Written by Aparajita Sarangi
The year 2020 is believed to have washed away years of significant progress made by governments worldwide in terms of women’s economic and social empowerment. While the Indian government left no stone unturned in overhauling the economy and providing the much-needed impetus to MSMEs, we read stories of both the resilience and the struggle of women entrepreneurs wading through a sea of problems and yet refusing to give up. Therefore, it is our social and moral obligation to facilitate an enabling environment for women desirous of entering the workforce by rendering them equal opportunities and opening up new avenues for them to thrive.
Despite India’s general progress in terms of the number of women entrepreneurs in the country, there still remains a considerable gender gap that needs to be closed. Currently, women only account for 13.56 per cent in the entrepreneurial space and have a significantly disproportionate presence in the labour force. Though the government has been making continuous efforts to empower women in India, they continue to be, by and large, hobbled by disempowerment, financial dependency and inequalities. As per the India SDG Index, India has secured a score of 42 on a scale of 100 on the indicator of “Gender Equality”. The figures from the latest Periodic Labour Force Survey also lay bare the vast gender inequality: An abysmal 19.7 per cent rural women and 16.1 per cent of women in urban areas were found to be in the labour force. To plug these gaps and work towards an inclusive society, every stakeholder has to do more.
While breaching traditional barriers, women in today’s India are raring to leave their mark in varied sectors and make an impact in diverse set-ups. This has been well-supported and facilitated by various government policies and initiatives. Innovations and government schemes like Pradhan Mantri MUDRA Yojana, Mahila Shakti Kendra, Mahila e-Haat and TREAD have resulted in an increasing number of women venturing into entrepreneurship and breaking financial and social barriers. There should not be any let-up in such efforts.

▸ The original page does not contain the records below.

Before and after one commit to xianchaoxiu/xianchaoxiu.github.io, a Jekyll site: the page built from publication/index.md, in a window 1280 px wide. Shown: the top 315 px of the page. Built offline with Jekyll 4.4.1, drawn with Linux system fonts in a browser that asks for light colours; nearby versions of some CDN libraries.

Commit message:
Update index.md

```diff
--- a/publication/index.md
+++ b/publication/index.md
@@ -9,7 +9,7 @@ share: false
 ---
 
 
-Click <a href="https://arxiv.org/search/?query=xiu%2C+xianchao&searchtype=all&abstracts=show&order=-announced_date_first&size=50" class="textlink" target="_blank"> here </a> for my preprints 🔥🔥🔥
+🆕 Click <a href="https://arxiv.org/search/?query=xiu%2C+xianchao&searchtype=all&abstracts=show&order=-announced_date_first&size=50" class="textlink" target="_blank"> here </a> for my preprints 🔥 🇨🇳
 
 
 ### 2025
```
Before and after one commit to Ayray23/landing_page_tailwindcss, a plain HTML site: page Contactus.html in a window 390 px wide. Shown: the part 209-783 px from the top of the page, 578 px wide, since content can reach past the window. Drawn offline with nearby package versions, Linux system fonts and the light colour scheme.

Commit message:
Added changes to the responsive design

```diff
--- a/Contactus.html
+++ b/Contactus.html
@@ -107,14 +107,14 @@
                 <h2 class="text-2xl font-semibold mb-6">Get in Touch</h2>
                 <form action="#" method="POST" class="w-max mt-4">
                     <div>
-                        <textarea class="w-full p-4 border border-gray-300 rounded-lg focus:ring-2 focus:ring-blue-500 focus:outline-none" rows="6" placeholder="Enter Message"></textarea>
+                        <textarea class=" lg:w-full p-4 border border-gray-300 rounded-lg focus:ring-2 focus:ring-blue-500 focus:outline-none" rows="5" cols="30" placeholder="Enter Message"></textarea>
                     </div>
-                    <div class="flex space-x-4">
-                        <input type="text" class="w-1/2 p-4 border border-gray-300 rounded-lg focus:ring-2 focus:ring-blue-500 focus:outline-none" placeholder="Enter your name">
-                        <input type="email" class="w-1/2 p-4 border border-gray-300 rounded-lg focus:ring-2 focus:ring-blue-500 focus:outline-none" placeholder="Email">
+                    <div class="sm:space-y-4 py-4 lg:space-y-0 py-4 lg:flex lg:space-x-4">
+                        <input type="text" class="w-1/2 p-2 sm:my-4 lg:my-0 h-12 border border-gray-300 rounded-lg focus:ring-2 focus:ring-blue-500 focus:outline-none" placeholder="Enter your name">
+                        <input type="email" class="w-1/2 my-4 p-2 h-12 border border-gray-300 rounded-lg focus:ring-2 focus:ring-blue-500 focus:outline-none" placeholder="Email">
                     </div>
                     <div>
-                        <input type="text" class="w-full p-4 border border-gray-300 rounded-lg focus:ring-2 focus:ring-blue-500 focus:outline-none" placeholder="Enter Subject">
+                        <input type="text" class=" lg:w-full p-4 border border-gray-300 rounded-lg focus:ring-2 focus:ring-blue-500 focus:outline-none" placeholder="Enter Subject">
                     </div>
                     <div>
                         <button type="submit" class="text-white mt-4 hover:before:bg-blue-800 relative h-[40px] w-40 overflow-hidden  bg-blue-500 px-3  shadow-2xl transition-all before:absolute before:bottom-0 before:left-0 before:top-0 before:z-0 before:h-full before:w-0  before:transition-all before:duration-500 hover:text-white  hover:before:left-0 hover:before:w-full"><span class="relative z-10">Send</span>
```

The relationship between women’s empowerment and economic development is bidirectional: while development itself could bring down inequality, achieving gender equality is a prerequisite to achieving the other Millennium Development Goals including eliminating poverty and achieving overall development.
Eliminating gender barriers and empowering women to be financially independent will not only have a profound bearing on the health, education and overall well-being of women but will also lead to improvement in these areas for their children. Financial incapacity and allied stress have been found to have a negative influence on the ability of a person to parent effectively. This may be further exacerbated in cases where mothers have to battle with a society where the marginalisation of women is rampant.
The key factor that makes women’s entrepreneurship an imperative investment for a government is the outcome it bears in addition to the tangible outcomes of the enterprises themselves. The success of these women entrepreneurs could motivate other women to participate in the entrepreneurial space. They, in turn, could provide employment to other women in their community, and the nation. These small strides come together to contribute towards a larger goal of economic development — increasing access to livelihood, working towards eliminating poverty and propelling economic growth.
Large-scale targeted campaigns like StreeShakti, Raising Her To Lead, and the most recent UdyamStree campaign have a decisive role in shaping the future narrative. Programmes such as these require our collective support.
The writer is BJP Lok Sabha MP from Bhubaneswar